The federal government paid 100 percent of the cost for the Medicaid expansion population through 2016. After that, the federal government’s portion gradually decreased, reaching 90 percent by 2020, with Illinois covering the other 10 percent (it will remain at that level after 2020).
At the time Medicaid expansion was approved, Illinois officials estimated that 342,000 Illinois residents would qualify. But according to the Chicago Tribune, about 350,000 new enrollees were approved in just the first several months, by June 2014. And a year later, by June 2015, total enrollments under Medicaid expansion in Illinois had reached 623,000. By August 2016, the total had exceeded 646,000. But enrollment had dropped to 606,670 people as of July 2018, and remained at a very similar level (607,404) as of April 2020. That was still far higher than the state had initially projected, but lower than it had been a few years earlier.

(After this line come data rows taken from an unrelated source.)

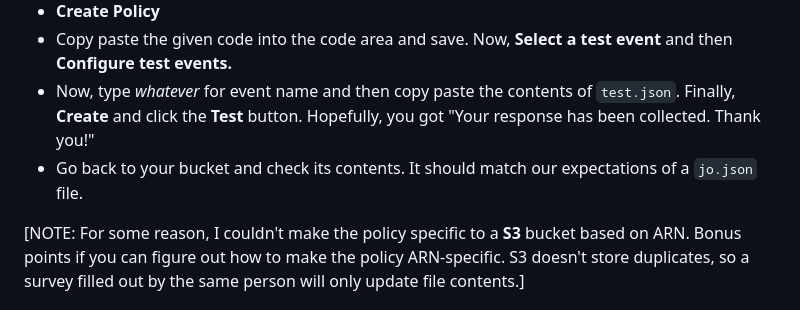
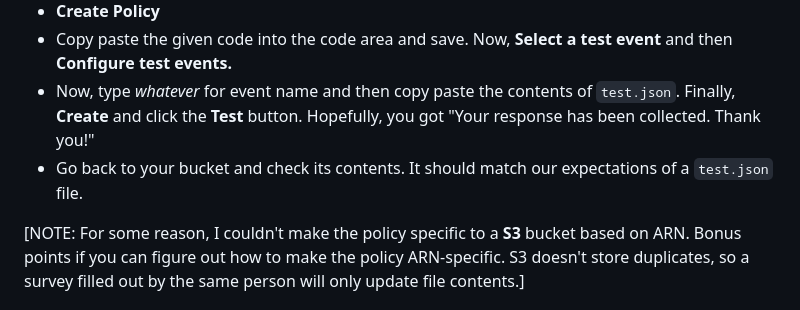
Before and after one commit to kathangandhi/covid, a Markdown page: README.md, the part around the change. GitHub-like rendering.

Commit message:
fixed minor typo

```diff
--- a/README.md
+++ b/README.md
@@ -27,7 +27,7 @@ I used **Lambda**, **API Gateway**, and **Amplify** to build the main base of th
  - **Create Policy**
  - Copy paste the given code into the code area and save. Now, **Select a test event** and then **Configure test events.**
  - Now, type *whatever* for event name and then copy paste the contents of `test.json`. Finally, **Create** and click the **Test** button. Hopefully, you got "Your response has been collected. Thank you!"
- - Go back to your bucket and check its contents. It should match our expectations of a `jo.json` file.
+ - Go back to your bucket and check its contents. It should match our expectations of a `test.json` file.
 
  [NOTE: For some reason, I couldn't make the policy specific to a **S3** bucket based on ARN. Bonus points if you can figure out how to make the policy ARN-specific. S3 doesn't store duplicates, so a survey filled out by the same person will only update file contents.]
 
```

By May 2020, total enrollment in Medicaid and CHIP in Illinois stood at more than 2.9 million, and was 13 percent higher than it had been at the end of 2013. The total CHIP/Medicaid population includes people who were already enrolled in Medicaid pre-2014, people who were eligible but not yet enrolled at that point, and people who gained eligibility as a result of the ACA’s expansion of Medicaid.
Louise Norris is an individual health insurance broker who has been writing about health insurance and health reform since 2006. She has written dozens of opinions and educational pieces about the Affordable Care Act for healthinsurance.org. Her state health exchange updates are regularly cited by media who cover health reform and by other health insurance experts.